What lines in the data hold the string "html"? Show them.

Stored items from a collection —
______________________________

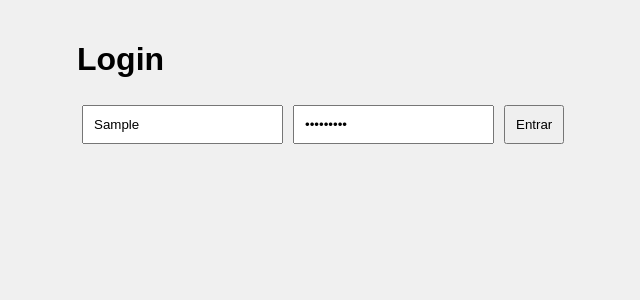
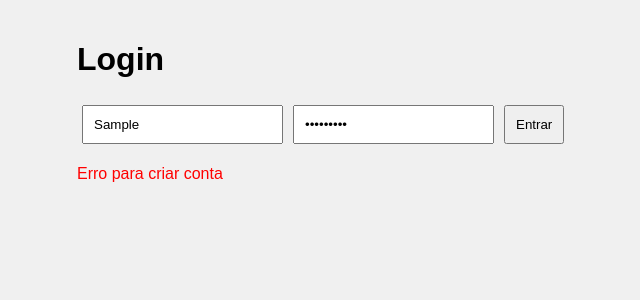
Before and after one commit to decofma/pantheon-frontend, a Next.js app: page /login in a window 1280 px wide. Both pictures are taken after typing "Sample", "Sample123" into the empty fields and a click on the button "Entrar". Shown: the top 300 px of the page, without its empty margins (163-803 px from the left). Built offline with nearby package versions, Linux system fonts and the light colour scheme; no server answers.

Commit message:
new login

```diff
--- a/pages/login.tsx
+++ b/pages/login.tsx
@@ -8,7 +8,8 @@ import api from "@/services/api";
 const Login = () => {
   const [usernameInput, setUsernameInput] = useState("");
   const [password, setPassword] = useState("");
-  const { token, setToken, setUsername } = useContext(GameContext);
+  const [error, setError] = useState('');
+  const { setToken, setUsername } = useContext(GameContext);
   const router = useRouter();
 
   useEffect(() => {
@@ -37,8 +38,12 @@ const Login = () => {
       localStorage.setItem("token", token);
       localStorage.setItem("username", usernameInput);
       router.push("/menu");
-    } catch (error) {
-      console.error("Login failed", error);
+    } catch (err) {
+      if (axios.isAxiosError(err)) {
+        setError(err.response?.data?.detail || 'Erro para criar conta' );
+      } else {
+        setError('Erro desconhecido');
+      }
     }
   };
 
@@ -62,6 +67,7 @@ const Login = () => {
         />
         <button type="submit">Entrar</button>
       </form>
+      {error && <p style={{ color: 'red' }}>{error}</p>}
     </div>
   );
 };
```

______________________________

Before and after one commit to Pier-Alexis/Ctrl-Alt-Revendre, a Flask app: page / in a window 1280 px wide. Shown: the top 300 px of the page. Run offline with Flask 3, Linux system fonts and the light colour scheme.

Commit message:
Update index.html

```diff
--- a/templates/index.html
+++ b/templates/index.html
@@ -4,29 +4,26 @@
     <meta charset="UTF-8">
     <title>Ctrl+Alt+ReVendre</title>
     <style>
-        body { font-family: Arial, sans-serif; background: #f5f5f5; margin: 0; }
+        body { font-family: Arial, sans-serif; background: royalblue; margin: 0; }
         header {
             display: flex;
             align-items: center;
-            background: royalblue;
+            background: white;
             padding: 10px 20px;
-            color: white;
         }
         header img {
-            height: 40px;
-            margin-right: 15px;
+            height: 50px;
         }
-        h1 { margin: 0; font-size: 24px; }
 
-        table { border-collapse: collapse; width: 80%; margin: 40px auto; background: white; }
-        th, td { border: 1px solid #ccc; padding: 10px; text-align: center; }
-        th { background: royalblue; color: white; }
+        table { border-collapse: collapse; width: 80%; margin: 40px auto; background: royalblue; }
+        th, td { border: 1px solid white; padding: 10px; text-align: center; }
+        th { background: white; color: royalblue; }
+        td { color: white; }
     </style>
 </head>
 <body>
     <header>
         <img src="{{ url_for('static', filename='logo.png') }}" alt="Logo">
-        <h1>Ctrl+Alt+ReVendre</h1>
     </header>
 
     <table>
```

______________________________

Solution —
Update index.html
--- a/templates/index.html
+++ b/templates/index.html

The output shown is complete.